Talk to Your Kids
Chatting to your little ones about the internet and about some of the potential dangers is important. It shows that you’re invested in keeping them safe online and educates them about the risks. Teach children about ‘online stranger danger’ and make sure they understand that digital strangers shouldn’t be trusted. Remind kids to never give away any personal information, such as the town they live in.
Hide Their Location
Most smart devices have in-built geotagging and location services; even sharing a picture can mean your child is revealing their physical location through metadata. Teach older children how to hide their location by turning off location services and explain why it matters. Downloading a VPN is another way to shield both kids’ internet activity and true location from any prying eyes.
Lead by Example

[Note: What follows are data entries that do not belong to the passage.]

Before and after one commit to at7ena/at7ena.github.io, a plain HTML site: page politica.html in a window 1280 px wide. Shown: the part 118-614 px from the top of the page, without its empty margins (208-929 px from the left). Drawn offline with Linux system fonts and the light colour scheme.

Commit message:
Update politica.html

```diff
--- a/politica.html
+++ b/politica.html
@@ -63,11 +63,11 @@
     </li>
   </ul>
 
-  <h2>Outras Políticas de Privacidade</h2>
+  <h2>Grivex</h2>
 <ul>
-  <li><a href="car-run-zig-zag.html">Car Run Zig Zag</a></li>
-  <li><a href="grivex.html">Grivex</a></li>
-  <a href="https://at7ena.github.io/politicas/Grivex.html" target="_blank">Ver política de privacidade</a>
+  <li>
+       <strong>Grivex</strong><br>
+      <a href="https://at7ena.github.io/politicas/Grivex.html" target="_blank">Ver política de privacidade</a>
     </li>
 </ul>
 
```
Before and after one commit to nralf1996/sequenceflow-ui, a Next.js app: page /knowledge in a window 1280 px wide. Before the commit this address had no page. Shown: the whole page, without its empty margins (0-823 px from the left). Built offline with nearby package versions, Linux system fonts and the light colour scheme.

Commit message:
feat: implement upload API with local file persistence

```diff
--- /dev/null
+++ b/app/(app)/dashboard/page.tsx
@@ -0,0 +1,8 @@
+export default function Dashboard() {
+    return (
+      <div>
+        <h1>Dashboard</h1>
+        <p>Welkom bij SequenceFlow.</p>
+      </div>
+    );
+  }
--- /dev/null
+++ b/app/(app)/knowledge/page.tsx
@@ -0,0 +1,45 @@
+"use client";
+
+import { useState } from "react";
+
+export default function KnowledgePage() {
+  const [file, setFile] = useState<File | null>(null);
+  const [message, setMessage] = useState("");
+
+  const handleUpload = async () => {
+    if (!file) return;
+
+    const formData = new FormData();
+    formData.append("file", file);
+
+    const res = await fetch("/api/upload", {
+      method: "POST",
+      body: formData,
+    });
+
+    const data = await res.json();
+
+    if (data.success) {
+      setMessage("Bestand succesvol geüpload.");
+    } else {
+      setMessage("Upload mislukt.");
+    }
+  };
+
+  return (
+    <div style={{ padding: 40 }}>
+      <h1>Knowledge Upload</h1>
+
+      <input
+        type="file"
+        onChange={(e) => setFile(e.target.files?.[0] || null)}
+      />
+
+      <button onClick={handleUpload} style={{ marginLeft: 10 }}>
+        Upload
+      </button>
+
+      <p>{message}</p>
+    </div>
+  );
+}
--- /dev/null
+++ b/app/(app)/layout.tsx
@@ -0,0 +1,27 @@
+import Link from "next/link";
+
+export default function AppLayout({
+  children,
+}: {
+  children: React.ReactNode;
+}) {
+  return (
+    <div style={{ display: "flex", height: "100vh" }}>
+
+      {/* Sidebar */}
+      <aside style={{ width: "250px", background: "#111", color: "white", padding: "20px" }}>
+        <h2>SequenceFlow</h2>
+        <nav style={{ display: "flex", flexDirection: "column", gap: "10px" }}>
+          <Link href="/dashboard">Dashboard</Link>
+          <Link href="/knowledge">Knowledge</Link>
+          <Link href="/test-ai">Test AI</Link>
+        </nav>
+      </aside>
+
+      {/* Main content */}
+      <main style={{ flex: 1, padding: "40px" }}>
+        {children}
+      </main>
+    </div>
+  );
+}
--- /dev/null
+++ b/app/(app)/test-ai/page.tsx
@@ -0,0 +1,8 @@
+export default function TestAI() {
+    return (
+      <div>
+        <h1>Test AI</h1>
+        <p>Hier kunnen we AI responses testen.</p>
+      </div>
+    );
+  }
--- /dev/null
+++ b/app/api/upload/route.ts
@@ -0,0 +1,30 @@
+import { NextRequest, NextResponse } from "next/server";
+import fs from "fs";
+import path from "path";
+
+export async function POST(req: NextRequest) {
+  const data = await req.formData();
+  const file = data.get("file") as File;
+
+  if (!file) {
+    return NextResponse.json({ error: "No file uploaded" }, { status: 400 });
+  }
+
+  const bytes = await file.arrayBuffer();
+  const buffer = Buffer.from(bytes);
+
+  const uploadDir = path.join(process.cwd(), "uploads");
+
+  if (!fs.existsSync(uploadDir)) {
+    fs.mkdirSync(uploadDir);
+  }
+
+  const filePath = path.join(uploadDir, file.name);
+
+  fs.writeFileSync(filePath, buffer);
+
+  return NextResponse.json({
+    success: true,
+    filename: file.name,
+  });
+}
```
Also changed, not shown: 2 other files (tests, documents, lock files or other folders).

If you’re a careful internet user, you can impart this wisdom to your children. Teach them about basic digital hygiene such as password best practices, checking the veracity of apps before downloading, keeping device operating systems updated, and using security software.
Be Social Media Savvy
If you have older children, there’s a high chance they are using social media sites such as TikTok and Instagram. Even much younger children may have a Facebook account so they can use Messenger. Teach children that every single thing they share or post contributes to their digital footprint. Assume that anything posted online is permanent, even if the content is deleted, someone else could have saved it beforehand. Ask children to be selective about who they share with and show them how to adjust their privacy settings.
Check Which Toys are Internet Connected
Many toys today are smart devices in their own right, from teddy bears that link to the family’s wifi to your child’s tablet to Playstations and other gaming consoles. These toys can be used by third parties to gain access to your children; the doll My Friend Cayla, was recently named an “illegal espionage apparatus” by the German Federal Network Agency.
Cayla isn’t the only toy that can feed information about your child to others. You should do your research on any smart toy you’re considering and double-check how secure it is.